Dr John Davies leads the Semantic Technology research group at BT. Current interests centre around the application of semantic web technology to business intelligence, information integration, knowledge management and service-oriented environments. He is Project Director of the 12m ACTIVE EU integrated project. He co-founded the European Semantic Web conference series. He is also chairman of the European Semantic Technology Conference and a Vice-President of the Semantic Technology Institute. He chairs the NESSI Semantic Technology working group. He has written and edited many papers and books in the areas of the semantic technology, web-based information management and knowledge management; and has served on the program committee of numerous conferences in these and related ar4eas. He is a Fellow of the British Computer Society and a Chartered Engineer. Earlier research at BT let to the development of a set of knowledge management tools which are the subject of a number of patents. These tools were spun out of BT and are now marketed by infonic Ltd, of which Dr Davies is Group Technical Advisor. Dr Davies received the BT Award for Technology Entrepreneurship for his contribution to the creation of infonic.
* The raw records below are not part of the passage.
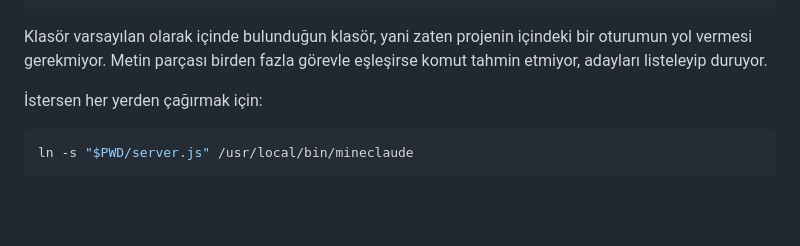
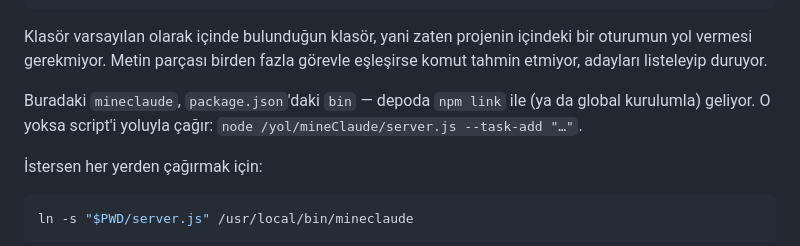
Before and after one commit to ferhatural/mineClaude, a Markdown page: README.tr.md, the part around the change. Rendered like a GitHub page; blank space fills up the shorter version.

```diff
--- a/README.tr.md
+++ b/README.tr.md
@@ -40,6 +40,10 @@ mineclaude --tasks --cwd ~/kod/baska     # başka bir proje
 Klasör varsayılan olarak içinde bulunduğun klasör, yani zaten projenin içindeki bir
 oturumun yol vermesi gerekmiyor. Metin parçası birden fazla görevle eşleşirse komut
 tahmin etmiyor, adayları listeleyip duruyor.
+
+Buradaki `mineclaude`, `package.json`'daki `bin` — depoda `npm link` ile (ya da global
+kurulumla) geliyor. O yoksa script'i yoluyla çağır:
+`node /yol/mineClaude/server.js --task-add "…"`.
 
 İstersen her yerden çağırmak için:
 
```
Also changed, not shown: README.md (+4 -0 lines).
“I would recommend Information Retrieval to readers who already have a base of knowledge on core IR concepts." (Inf Retrieval, 9 December 2010)"The authors have definitely met the challenge of providing a comprehensive volume of factual knowledge on IR fundamentals. I highly recommend the book to those in both academia and industry." (Computing Reviews, 9 May 2011)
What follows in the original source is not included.